-- WHAT NEEDS TO BE DONE --
Your answer should consist of the lines holding "thema", copied from the material below.

-- DATA SHOWN --
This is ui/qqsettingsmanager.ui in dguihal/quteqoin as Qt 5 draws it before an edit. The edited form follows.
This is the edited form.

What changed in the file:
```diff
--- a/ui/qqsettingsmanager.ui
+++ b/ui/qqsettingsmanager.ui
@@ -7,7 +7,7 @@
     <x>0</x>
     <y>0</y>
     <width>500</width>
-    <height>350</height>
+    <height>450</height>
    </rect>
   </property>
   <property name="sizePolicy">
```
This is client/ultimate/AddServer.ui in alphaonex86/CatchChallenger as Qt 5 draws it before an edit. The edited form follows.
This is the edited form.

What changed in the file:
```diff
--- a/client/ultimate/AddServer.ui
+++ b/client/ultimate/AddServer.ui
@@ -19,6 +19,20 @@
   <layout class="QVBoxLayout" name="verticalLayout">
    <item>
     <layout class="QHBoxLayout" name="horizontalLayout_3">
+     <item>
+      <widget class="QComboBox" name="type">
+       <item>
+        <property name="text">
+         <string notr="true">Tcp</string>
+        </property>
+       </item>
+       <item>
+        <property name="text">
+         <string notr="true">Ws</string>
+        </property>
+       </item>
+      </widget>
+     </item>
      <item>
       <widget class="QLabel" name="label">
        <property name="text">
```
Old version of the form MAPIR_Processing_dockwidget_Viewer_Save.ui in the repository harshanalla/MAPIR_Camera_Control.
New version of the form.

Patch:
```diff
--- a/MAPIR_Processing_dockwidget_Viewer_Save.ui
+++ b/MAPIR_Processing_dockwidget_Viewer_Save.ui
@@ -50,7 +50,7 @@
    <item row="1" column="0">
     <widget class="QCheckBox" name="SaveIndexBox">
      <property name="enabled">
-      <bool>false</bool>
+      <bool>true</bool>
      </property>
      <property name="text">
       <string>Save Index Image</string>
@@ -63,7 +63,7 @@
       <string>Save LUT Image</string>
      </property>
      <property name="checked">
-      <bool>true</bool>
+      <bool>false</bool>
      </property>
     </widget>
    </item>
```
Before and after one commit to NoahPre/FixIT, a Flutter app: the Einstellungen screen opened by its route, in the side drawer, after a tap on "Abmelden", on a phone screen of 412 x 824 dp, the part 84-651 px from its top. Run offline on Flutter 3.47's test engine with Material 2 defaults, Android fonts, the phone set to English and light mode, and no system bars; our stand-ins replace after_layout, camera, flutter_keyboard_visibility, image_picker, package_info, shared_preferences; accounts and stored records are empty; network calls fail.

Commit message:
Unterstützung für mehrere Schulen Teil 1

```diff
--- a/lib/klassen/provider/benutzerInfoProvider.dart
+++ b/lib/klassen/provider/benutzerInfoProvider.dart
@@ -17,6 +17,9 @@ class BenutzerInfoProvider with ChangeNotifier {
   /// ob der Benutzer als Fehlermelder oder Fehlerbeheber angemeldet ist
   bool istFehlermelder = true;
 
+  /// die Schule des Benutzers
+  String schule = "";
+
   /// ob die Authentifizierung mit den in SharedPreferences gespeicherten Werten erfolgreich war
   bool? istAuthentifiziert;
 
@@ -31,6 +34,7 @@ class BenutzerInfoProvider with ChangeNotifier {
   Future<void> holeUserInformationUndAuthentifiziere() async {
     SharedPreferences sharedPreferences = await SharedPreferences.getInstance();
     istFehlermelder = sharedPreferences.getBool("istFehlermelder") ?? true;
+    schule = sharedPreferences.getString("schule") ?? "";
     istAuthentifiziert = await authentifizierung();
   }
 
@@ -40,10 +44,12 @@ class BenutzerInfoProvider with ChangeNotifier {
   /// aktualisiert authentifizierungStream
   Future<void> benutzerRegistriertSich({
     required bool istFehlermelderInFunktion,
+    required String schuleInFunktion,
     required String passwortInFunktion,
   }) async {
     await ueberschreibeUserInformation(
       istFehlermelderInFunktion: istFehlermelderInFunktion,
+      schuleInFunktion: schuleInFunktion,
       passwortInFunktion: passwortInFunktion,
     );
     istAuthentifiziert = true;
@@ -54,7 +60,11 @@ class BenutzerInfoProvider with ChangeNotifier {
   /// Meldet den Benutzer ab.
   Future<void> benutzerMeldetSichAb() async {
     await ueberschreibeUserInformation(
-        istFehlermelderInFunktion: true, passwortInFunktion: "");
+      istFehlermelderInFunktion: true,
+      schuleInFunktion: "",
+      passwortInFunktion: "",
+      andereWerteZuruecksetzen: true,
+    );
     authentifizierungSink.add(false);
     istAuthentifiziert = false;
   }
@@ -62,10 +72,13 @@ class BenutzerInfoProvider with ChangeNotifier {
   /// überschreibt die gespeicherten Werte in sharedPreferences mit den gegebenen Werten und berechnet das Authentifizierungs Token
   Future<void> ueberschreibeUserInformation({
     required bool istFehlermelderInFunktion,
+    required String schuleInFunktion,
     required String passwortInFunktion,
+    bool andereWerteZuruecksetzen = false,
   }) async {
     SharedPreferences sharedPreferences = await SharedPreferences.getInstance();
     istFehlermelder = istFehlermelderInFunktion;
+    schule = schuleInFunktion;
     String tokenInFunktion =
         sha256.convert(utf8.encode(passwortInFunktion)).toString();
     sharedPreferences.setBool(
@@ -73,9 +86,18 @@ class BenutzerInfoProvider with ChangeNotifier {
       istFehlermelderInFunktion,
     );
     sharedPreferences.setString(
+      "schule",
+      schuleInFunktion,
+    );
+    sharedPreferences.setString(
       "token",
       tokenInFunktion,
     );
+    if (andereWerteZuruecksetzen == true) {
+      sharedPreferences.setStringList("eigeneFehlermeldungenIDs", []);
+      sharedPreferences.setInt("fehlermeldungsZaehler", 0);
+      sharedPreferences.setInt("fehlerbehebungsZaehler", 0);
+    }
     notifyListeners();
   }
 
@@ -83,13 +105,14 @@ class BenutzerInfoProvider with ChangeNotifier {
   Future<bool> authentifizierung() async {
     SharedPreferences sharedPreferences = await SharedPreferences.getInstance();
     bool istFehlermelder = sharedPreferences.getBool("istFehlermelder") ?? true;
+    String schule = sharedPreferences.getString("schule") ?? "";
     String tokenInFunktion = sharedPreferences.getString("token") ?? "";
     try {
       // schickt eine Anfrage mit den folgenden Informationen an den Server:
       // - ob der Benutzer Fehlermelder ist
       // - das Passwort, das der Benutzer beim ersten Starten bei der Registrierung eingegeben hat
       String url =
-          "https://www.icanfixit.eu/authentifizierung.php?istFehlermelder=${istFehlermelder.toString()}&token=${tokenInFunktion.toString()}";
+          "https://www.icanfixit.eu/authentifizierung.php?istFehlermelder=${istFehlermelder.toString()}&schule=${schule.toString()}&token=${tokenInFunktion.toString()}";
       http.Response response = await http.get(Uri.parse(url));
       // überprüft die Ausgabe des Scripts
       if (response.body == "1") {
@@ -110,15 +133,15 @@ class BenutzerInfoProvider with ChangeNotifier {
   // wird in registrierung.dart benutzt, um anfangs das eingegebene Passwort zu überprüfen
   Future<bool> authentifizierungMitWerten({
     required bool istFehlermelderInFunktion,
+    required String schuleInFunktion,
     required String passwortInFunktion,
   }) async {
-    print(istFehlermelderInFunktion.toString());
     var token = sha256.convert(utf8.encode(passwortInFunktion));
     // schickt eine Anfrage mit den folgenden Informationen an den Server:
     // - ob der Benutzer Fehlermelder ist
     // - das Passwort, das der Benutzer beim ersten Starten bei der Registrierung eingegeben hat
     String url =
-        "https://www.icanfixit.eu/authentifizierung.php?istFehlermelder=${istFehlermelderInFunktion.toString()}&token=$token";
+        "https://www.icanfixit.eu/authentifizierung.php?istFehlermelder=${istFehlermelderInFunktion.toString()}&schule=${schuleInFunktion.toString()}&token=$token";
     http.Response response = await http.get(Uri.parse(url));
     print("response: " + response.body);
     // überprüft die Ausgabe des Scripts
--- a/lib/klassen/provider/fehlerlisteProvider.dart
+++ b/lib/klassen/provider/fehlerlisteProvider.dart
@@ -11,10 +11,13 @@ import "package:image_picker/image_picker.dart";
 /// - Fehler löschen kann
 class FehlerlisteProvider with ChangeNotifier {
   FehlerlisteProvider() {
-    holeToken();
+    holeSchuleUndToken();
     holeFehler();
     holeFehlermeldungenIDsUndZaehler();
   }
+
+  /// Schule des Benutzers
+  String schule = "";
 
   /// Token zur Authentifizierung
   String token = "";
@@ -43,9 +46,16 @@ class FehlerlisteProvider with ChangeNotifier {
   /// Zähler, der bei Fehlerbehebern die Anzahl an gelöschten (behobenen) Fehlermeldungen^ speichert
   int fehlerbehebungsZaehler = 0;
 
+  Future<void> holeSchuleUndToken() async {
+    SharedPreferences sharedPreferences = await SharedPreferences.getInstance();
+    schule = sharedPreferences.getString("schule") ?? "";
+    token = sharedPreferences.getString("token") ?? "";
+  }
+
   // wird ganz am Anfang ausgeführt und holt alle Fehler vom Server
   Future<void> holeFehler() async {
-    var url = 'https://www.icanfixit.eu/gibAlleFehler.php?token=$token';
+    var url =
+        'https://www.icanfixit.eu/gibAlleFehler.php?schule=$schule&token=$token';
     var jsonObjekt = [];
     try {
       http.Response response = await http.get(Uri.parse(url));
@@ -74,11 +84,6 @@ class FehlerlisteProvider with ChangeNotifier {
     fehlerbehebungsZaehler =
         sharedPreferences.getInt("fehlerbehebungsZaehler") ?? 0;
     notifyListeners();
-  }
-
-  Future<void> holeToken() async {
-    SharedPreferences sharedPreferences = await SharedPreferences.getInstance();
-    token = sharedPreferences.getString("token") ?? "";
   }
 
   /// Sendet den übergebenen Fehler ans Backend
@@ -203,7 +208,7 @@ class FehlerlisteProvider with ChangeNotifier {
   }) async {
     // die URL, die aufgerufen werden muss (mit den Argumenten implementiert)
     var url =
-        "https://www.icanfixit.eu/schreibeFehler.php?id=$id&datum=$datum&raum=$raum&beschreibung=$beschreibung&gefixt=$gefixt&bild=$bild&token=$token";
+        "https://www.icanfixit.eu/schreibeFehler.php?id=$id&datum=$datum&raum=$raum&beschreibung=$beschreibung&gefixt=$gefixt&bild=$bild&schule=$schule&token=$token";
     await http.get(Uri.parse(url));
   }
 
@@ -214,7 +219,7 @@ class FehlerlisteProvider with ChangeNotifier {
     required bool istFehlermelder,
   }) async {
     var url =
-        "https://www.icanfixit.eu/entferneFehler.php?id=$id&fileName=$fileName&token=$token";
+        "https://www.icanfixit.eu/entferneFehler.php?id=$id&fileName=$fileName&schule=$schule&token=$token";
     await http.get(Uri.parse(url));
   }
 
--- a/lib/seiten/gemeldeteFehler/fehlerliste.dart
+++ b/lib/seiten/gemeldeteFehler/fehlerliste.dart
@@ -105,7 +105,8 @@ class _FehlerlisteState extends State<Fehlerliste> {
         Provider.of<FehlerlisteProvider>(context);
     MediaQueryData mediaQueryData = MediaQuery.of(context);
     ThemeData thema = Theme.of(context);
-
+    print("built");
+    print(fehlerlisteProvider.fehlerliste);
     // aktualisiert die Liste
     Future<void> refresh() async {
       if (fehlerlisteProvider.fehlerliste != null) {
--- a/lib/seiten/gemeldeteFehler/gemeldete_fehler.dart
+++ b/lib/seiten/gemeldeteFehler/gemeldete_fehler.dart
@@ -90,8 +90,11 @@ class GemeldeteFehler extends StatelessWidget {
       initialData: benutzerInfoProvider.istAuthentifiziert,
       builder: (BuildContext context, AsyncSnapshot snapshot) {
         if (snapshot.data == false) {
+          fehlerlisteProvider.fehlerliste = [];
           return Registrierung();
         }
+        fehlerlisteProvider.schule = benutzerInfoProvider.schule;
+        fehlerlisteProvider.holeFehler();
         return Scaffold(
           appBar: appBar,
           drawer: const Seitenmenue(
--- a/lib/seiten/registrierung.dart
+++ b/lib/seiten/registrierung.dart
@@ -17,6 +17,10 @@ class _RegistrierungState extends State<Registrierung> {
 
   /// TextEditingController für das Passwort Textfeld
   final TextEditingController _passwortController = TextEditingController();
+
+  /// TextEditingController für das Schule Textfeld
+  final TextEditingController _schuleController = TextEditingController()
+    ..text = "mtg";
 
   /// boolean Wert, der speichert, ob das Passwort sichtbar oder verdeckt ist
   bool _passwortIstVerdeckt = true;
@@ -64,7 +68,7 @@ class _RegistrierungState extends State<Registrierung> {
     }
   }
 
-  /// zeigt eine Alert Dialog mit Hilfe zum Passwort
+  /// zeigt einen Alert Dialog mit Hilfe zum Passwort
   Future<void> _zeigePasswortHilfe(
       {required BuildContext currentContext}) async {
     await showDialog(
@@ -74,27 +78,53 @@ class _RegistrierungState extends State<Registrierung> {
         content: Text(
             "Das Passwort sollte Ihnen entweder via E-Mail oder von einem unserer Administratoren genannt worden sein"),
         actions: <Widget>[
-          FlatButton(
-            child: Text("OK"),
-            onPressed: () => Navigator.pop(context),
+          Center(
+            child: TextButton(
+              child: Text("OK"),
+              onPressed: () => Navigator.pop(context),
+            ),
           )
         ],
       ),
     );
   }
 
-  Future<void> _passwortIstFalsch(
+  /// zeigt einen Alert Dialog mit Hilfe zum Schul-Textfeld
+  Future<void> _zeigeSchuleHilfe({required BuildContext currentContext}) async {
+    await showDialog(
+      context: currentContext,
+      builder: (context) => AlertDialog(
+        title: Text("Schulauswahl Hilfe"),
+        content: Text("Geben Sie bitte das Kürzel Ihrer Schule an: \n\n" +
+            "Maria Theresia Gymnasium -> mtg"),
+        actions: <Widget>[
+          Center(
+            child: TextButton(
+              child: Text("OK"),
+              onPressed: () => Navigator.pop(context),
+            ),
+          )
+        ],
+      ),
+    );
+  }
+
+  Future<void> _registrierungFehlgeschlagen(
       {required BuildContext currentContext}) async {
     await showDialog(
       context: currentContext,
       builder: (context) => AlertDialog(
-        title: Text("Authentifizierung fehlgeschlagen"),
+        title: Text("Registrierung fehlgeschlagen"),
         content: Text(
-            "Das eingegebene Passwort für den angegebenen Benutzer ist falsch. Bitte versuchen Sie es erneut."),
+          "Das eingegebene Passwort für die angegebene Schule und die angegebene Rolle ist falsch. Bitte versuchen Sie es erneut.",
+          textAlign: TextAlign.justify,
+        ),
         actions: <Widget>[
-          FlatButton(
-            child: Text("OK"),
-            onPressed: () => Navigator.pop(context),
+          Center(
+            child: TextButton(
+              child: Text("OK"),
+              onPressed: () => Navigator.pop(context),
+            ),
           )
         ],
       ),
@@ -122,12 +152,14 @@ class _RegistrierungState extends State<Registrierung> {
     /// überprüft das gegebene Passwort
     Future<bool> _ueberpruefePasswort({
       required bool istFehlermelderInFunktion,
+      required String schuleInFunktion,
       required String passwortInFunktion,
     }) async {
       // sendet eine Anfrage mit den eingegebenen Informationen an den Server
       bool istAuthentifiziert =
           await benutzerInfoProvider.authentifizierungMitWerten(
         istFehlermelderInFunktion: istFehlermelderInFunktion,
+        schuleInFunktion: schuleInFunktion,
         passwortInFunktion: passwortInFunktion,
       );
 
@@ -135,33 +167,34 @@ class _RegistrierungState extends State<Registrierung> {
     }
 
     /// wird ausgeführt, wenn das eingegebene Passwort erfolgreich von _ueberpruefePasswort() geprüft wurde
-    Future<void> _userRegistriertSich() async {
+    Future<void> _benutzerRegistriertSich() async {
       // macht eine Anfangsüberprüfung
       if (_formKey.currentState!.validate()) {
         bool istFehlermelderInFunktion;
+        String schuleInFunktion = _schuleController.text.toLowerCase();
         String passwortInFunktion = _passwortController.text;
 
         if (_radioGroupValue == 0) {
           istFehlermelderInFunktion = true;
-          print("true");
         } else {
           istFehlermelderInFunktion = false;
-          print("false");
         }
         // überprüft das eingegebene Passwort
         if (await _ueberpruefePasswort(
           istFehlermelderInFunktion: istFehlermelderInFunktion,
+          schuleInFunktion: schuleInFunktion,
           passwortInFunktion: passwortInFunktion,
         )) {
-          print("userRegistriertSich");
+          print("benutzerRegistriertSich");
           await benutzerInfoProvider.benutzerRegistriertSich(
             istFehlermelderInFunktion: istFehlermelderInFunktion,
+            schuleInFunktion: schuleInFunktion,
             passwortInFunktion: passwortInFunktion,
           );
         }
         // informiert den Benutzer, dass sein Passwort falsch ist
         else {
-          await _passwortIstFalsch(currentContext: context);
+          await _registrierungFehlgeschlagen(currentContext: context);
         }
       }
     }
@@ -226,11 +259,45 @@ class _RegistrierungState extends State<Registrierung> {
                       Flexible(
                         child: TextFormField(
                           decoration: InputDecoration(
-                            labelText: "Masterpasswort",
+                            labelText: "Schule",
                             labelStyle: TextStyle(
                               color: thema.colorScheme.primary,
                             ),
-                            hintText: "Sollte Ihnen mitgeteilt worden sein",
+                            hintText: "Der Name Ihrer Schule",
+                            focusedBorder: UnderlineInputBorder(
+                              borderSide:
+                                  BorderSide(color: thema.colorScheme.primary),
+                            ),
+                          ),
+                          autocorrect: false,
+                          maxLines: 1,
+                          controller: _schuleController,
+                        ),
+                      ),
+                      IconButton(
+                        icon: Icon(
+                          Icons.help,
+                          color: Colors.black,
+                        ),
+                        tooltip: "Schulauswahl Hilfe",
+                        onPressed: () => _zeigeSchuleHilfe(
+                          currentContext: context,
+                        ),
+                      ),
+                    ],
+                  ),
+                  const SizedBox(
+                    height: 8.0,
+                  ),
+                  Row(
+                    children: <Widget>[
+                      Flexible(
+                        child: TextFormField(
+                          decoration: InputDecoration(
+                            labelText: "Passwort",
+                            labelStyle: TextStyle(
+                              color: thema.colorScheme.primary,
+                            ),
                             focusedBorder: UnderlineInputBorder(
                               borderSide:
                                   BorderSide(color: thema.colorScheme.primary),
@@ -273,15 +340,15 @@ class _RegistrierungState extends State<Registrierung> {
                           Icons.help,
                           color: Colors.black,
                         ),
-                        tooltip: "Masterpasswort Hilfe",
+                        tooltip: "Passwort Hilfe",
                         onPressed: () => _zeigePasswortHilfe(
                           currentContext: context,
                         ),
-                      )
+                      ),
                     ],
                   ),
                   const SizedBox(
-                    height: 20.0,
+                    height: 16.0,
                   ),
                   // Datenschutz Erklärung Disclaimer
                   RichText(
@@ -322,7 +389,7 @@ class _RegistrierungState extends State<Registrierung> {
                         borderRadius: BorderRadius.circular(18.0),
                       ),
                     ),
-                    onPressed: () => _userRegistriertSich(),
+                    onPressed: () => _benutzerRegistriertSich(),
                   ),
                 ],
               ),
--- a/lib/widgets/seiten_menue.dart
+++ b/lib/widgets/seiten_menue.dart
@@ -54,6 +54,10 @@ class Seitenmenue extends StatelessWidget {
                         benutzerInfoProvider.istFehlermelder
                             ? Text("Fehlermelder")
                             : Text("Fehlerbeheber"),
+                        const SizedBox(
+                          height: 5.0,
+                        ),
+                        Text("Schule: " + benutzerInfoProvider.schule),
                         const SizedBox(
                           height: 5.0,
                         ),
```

-- EXERCISE RESPONSE --
     ThemeData thema = Theme.of(context);
                               color: thema.colorScheme.primary,
+                                  BorderSide(color: thema.colorScheme.primary),
+                              color: thema.colorScheme.primary,
                                   BorderSide(color: thema.colorScheme.primary),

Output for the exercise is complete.